__Data under study__.
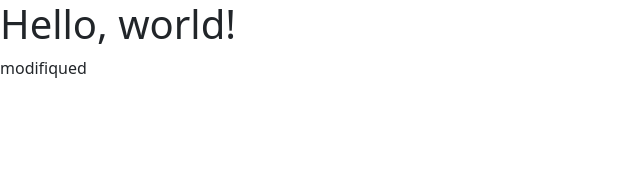
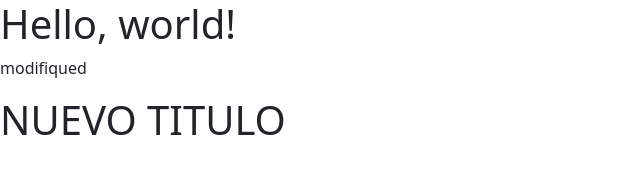
Before and after one commit to AugustovCruz/prueba_1, a plain HTML site: page index.html in a window 1280 px wide. Shown: the whole page, without its empty margins (0-640 px from the left). Drawn offline with nearby package versions, Linux system fonts and the light colour scheme.

Commit message:
Agregue un titulo

```diff
--- a/index.html
+++ b/index.html
@@ -11,4 +11,5 @@
     <script src="https://cdn.jsdelivr.net/npm/bootstrap@5.2.0/dist/js/bootstrap.bundle.min.js" integrity="sha384-A3rJD856KowSb7dwlZdYEkO39Gagi7vIsF0jrRAoQmDKKtQBHUuLZ9AsSv4jD4Xa" crossorigin="anonymous"></script>
   </body>
   <p>modifiqued</p>
+  <h1>NUEVO TITULO</h1>
 </html>
```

__What you are asked to do__.
Search the listing above for "index" and copy every line that has it.

__Solution to the problem__.
Before and after one commit to AugustovCruz/prueba_1, a plain HTML site: page index.html in a window 1280 px wide. Shown: the whole page, without its empty margins (0-640 px from the left). Drawn offline with nearby package versions, Linux system fonts and the light colour scheme.
--- a/index.html
+++ b/index.html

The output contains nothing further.